Code change snippets
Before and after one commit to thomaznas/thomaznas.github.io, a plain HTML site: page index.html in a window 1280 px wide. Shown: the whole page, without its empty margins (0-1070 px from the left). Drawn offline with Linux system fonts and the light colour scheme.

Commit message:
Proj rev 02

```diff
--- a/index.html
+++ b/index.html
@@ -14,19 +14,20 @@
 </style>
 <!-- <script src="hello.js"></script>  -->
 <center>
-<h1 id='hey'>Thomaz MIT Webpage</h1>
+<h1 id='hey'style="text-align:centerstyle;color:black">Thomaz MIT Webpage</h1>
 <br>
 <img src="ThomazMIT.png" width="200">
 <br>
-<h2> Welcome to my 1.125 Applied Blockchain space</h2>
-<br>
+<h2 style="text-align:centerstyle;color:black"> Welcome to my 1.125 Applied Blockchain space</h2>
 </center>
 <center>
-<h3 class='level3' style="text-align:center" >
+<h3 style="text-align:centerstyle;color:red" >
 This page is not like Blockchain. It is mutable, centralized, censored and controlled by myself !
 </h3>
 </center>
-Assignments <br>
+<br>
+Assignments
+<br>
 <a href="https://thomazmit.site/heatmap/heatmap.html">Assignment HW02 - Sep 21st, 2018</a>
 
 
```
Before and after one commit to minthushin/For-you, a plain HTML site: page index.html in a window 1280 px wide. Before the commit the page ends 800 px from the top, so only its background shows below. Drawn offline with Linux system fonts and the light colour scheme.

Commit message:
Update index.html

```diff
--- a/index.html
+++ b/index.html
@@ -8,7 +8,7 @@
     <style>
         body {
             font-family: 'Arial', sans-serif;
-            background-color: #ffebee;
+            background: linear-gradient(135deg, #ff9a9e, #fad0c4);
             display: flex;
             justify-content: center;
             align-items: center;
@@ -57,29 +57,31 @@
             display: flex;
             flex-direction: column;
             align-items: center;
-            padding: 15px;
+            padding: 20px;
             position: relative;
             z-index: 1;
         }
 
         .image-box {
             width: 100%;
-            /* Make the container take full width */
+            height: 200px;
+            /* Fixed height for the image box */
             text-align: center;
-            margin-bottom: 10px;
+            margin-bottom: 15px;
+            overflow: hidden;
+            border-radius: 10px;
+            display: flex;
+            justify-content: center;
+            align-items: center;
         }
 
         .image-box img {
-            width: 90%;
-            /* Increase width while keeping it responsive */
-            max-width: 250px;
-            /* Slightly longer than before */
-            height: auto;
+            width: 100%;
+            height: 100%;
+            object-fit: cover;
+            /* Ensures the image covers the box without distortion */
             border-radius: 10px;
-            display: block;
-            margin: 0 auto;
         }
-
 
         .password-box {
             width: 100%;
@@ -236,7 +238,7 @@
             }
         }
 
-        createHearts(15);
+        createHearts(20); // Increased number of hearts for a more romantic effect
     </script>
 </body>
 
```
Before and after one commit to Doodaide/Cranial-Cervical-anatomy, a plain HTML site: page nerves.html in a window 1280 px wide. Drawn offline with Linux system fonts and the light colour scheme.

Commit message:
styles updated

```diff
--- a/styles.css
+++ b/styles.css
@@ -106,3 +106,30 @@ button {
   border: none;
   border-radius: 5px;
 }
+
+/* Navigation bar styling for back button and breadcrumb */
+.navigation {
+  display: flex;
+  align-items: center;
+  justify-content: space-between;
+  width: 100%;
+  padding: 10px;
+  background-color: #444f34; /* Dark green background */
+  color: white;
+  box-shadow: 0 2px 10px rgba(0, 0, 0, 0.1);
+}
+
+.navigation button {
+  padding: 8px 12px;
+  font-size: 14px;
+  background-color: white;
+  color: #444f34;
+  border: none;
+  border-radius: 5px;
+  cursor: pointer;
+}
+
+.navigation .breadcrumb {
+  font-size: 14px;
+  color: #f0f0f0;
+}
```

Requirement
A single number is expected: how many lines in the entries above hold the word "index".

Response to the exercise
8